◆ WORK REQUEST:
In the records below, find each line with "docs" and copy it.

(Revision tracking records)
:::

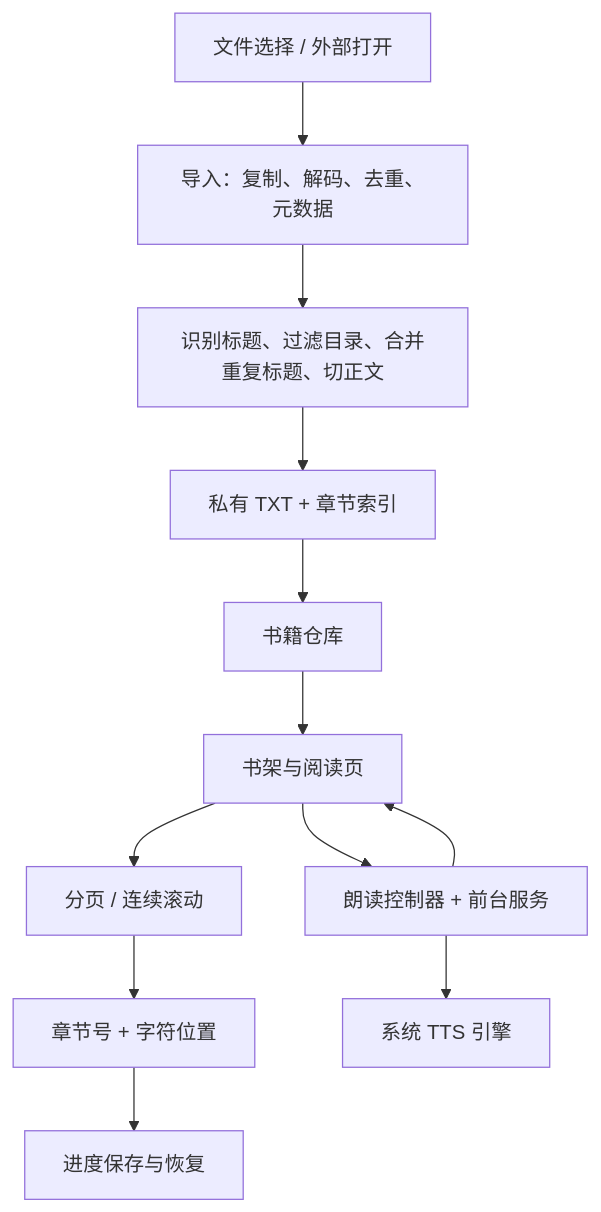
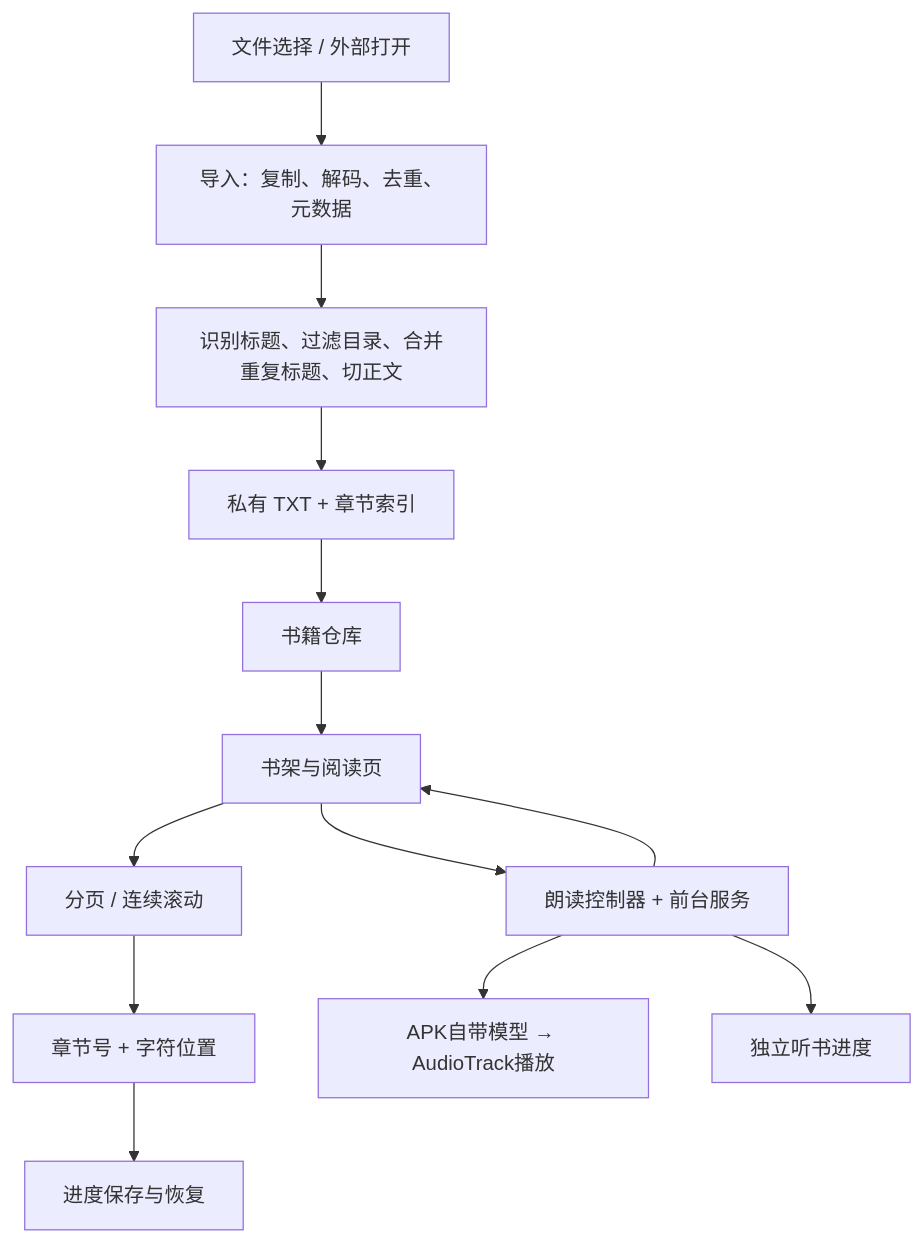
Before and after one commit to longerlsx/story_app: the diagram in docs/current-state.md, drawn with Mermaid. The commit also changed other lines of this file and 16 other files, not shown here.

````diff
--- a/docs/current-state.md
+++ b/docs/current-state.md
@@ -51,14 +53,15 @@
 ```mermaid
 flowchart TD
     A[文件选择 / 外部打开] --> B[导入：复制、解码、去重、元数据]
     B --> C[识别标题、过滤目录、合并重复标题、切正文]
     C --> D[私有 TXT + 章节索引]
     D --> E[书籍仓库]
     E --> F[书架与阅读页]
     F --> G[分页 / 连续滚动]
     G --> H[章节号 + 字符位置]
     H --> I[进度保存与恢复]
     F --> J[朗读控制器 + 前台服务]
-    J --> K[系统 TTS 引擎]
+    J --> K[APK自带模型 → AudioTrack播放]
+    J --> L[独立听书进度]
     J --> F
 ```
````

:::

◆ ANSWER AREA:
Before and after one commit to longerlsx/story_app: the diagram in docs/current-state.md, drawn with Mermaid. The commit also changed other lines of this file and 16 other files, not shown here.
--- a/docs/current-state.md
+++ b/docs/current-state.md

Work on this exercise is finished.